This Google Map illustrates the problem at Bourne End station.

 

Note.

  1. The line to Marlow curves out of the Western side of the map.
  2. The double-track to Maidenhead goes in a South-Westerly direction out of the Southern side of the map.
  3. The Class 165 or Class 166 train in Platform 1 of the station is formed of two twenty-three metre carriages, so it’s forty-six metres long.
  4. Platform 1, is connected to both Marlow and Maidenhead, whereas  Platform 2, is only connected to Maidenhead.
  5. A four-car Class 769 train is eighty metres long, with a three-car Class 769 at just sixty metres.

Just looking at the geography, I have my doubts that the existing track and platform layout at Bourne End could handle the reversing of a four-car Class 769 train. It’s might be too long to clear the junction, so would be unable to reverse and take the other route.

But I suspect with a bit of innovation, this might be possible.

Track realignment is the obvious possibility.

The other possibility would be to use a three-car Class 769 train, which is just fourteen metres longer than the current trains.

Four-car Class 769 trains could also be used for a direct service between Bourne End and Paddington in the Peak.

Greenford Branch Line

In Could Three-Car Aventras Run Services On The Greenford Branch?, I tried to answer the question in the title.

This was my conclusion.

Three-car Aventras could provide a good service on the Greenford Branch Line, but there are issues and it may be more complicated than anyone thinks to run a service, that is acceptable to passengers.

I was assuming three-car Aventras with batteries, but three-car Class 769 trains, which carry much more energy in their diesel tanks, might do it.

Conclusion

Nineteen Class 769 trains will find a lot of work to do.

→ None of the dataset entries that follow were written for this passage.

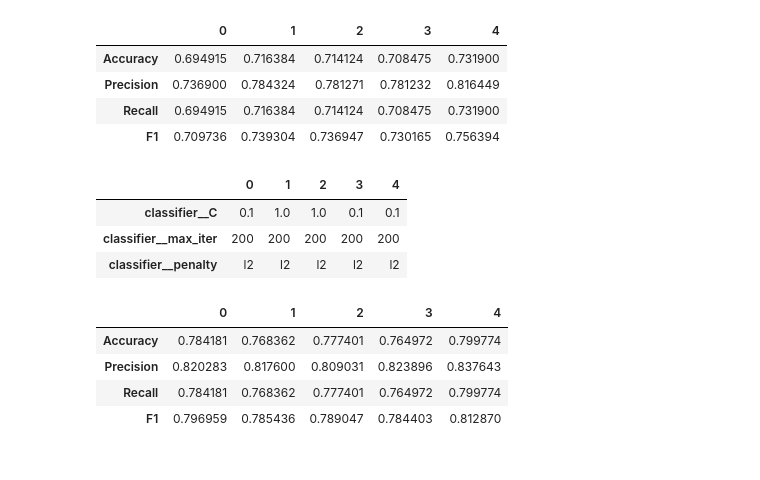
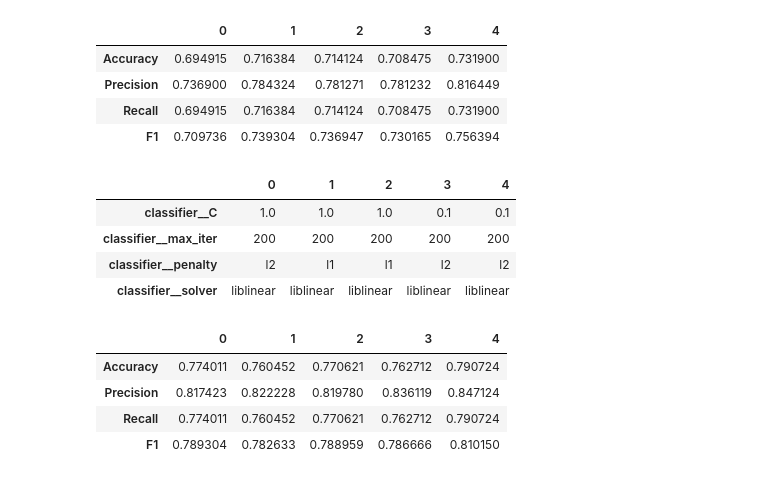
Before and after one commit to 24bartixx/MSID-3, a Jupyter notebook: notebooks/students/5_param_optimization.ipynb, the cells around one changed output. Drawn from its saved outputs; the diff is of its cells as text; code cells hidden in the pictures.

```diff
--- a/notebooks/students/5_param_optimization.ipynb
+++ b/notebooks/students/5_param_optimization.ipynb
@@ -114,24 +114,35 @@ display(results)
 | Recall | 0.694915 | 0.716384 | 0.714124 | 0.708475 | 0.731900 |
 | F1 | 0.709736 | 0.739304 | 0.736947 | 0.730165 | 0.756394 |
 # %%
-model = LogisticRegression(solver="lbfgs")
+model = LogisticRegression()
 
-candidate_params = {
-    "classifier__max_iter": [200, 300],
-    "classifier__penalty": [None, "l2"],
-    "classifier__C": [0.1, 1.0]
-}
+candidate_params = [
+    {
+        "classifier__max_iter": [200, 300],
+        "classifier__penalty": [None],
+        "classifier__C": [0.1, 1.0],
+        "classifier__solver": ["lbfgs"]
+    },
+    {
+        "classifier__max_iter": [200, 300],
+        "classifier__penalty": ["l1", "l2"],
+        "classifier__C": [0.1, 1.0],
+        "classifier__solver": ["liblinear"]
+    }
+
+]
 
 params, results = run_grid_search(model, candidate_params, datasets)
 display(params)
 display(results)
 # %% [output]
 |  | 0 | 1 | 2 | 3 | 4 |
-| classifier__C | 0.1 | 1.0 | 1.0 | 0.1 | 0.1 |
+| classifier__C | 1.0 | 1.0 | 1.0 | 0.1 | 0.1 |
 | classifier__max_iter | 200 | 200 | 200 | 200 | 200 |
-| classifier__penalty | l2 | l2 | l2 | l2 | l2 |
+| classifier__penalty | l2 | l1 | l1 | l2 | l2 |
+| classifier__solver | liblinear | liblinear | liblinear | liblinear | liblinear |
 |  | 0 | 1 | 2 | 3 | 4 |
-| Accuracy | 0.784181 | 0.768362 | 0.777401 | 0.764972 | 0.799774 |
-| Precision | 0.820283 | 0.817600 | 0.809031 | 0.823896 | 0.837643 |
-| Recall | 0.784181 | 0.768362 | 0.777401 | 0.764972 | 0.799774 |
-| F1 | 0.796959 | 0.785436 | 0.789047 | 0.784403 | 0.812870 |
+| Accuracy | 0.774011 | 0.760452 | 0.770621 | 0.762712 | 0.790724 |
+| Precision | 0.817423 | 0.822228 | 0.819780 | 0.836119 | 0.847124 |
+| Recall | 0.774011 | 0.760452 | 0.770621 | 0.762712 | 0.790724 |
+| F1 | 0.789304 | 0.782633 | 0.788959 | 0.786666 | 0.810150 |
```
Also changed, not shown: parts of 3 cells of this notebook, 13 other files.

I also feel that three-car trains will also be needed for routes like the Green and Marlow branches.

 

 

 

 

April 20, 2018 Posted by | Travel | , , , | Leave a comment